A 61-year-old man killed himself in central Beirut in broad daylight, leaving a note apparently linking his suicide to the country's escalating economic crisis (Photo: AFP)
Two suicides in Lebanon on Friday, apparently linked to the country's deepening economic downturn, have sparked a new wave of criticism over the government's mishandling of the crisis.
A 61-year-old man from the eastern region of Hermel shot himself on the sidewalk of a bustling Beirut shopping street in broad daylight, leaving a note and his clean criminal record at the scene.
The note referenced a popular revolutionary song that mentions hunger, suggesting his suicide was linked to the economic crisis that has been ravaging livelihoods across the country.
"He killed himself because of hunger," the man's cousin screamed as the security forces carried away the body.

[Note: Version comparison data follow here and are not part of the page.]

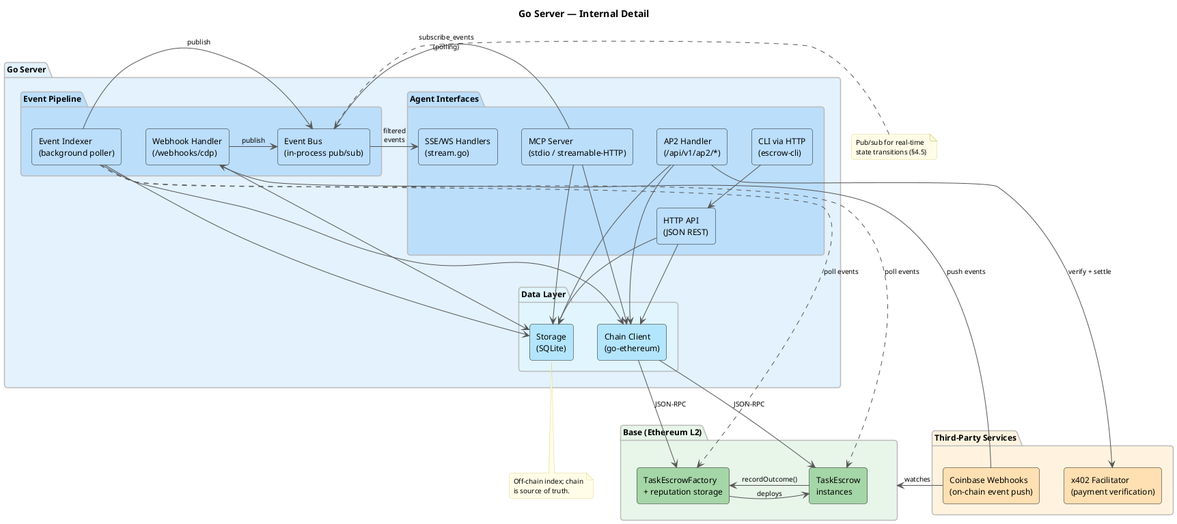
This is docs/diagrams/architecture-detail.png from eddiefleurent/agent-escrow, a PlantUML export, as it was before one commit.
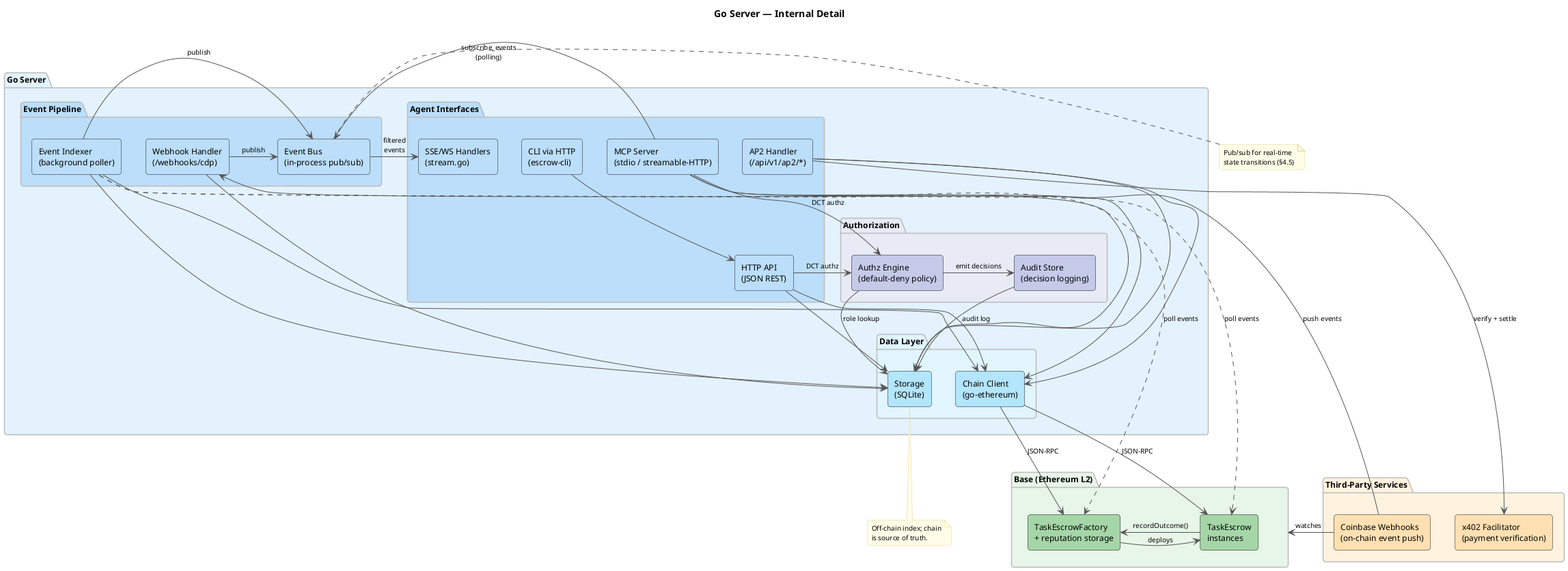
The same file after the commit.

What changed in the source:
```diff
@@ -36,6 +36,11 @@
     [Event Bus\n(in-process pub/sub)] as event_bus #BBDEFB
   }
 
+  package "Authorization" as authz_pkg #E8EAF6 {
+    [Authz Engine\n(default-deny policy)] as authz_engine #C5CAE9
+    [Audit Store\n(decision logging)] as audit_store #C5CAE9
+  }
+
   package "Data Layer" as data #E1F5FE {
     [Chain Client\n(go-ethereum)] as chain_client #B3E5FC
     [Storage\n(SQLite)] as storage #B3E5FC
@@ -45,10 +50,15 @@
   mcp_server -down-> chain_client
   mcp_server -down-> storage
   mcp_server -right-> event_bus : subscribe_events\n(polling)
+  mcp_server -down-> authz_engine : DCT authz
   http_api -down-> chain_client
   http_api -down-> storage
+  http_api -down-> authz_engine : DCT authz
   ap2 -down-> chain_client
   ap2 -down-> storage
+  authz_engine -down-> storage : role lookup
+  authz_engine -right-> audit_store : emit decisions
+  audit_store -down-> storage : audit log
   webhook -down-> storage
   webhook -right-> event_bus : publish
   indexer -down-> chain_client
```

"Curse the government!"
The Lebanese pound, officially pegged at 1,507 pounds to the greenback, reached more than 9,000 to the dollar this week on the black market in a dizzying devaluation.
Prices have soared almost as fast as the exchange rate has plummeted, meaning that a salary of one million pounds is now worth a little more than $100, compared with almost $700 last year.
The suicide sparked small protests in the Hamra district, denouncing the government for its inaction over the country's worst economic crisis since its 1975-1990 civil war.
"He did not commit suicide, he was killed in cold blood," read one sign, blaming the government.
Saba Mroue, a protestor, said: "the political class is responsible".
A second suicide, by a van driver near the southern city of Sidon, was also apparently linked to the economic crisis, a local official said.
The 37-year-old van driver hung himself in his home in the town of Jadra and his body was found on Friday morning, said municipality head Joseph al-Azzi.
The official said the suicide was linked to the economic crisis, saying the man was struggling financially.
A spokesperson for Lebanon's Internal Security Forces confirmed the two suicides, saying that suicide rates are up this year, although he could not provide figures.
Jad Chaaban, an economist and anti-government activist, described the suicides as a "murder by a ruling class that is prepared to kill us, starve us and impoverish us so that they can guard their interests."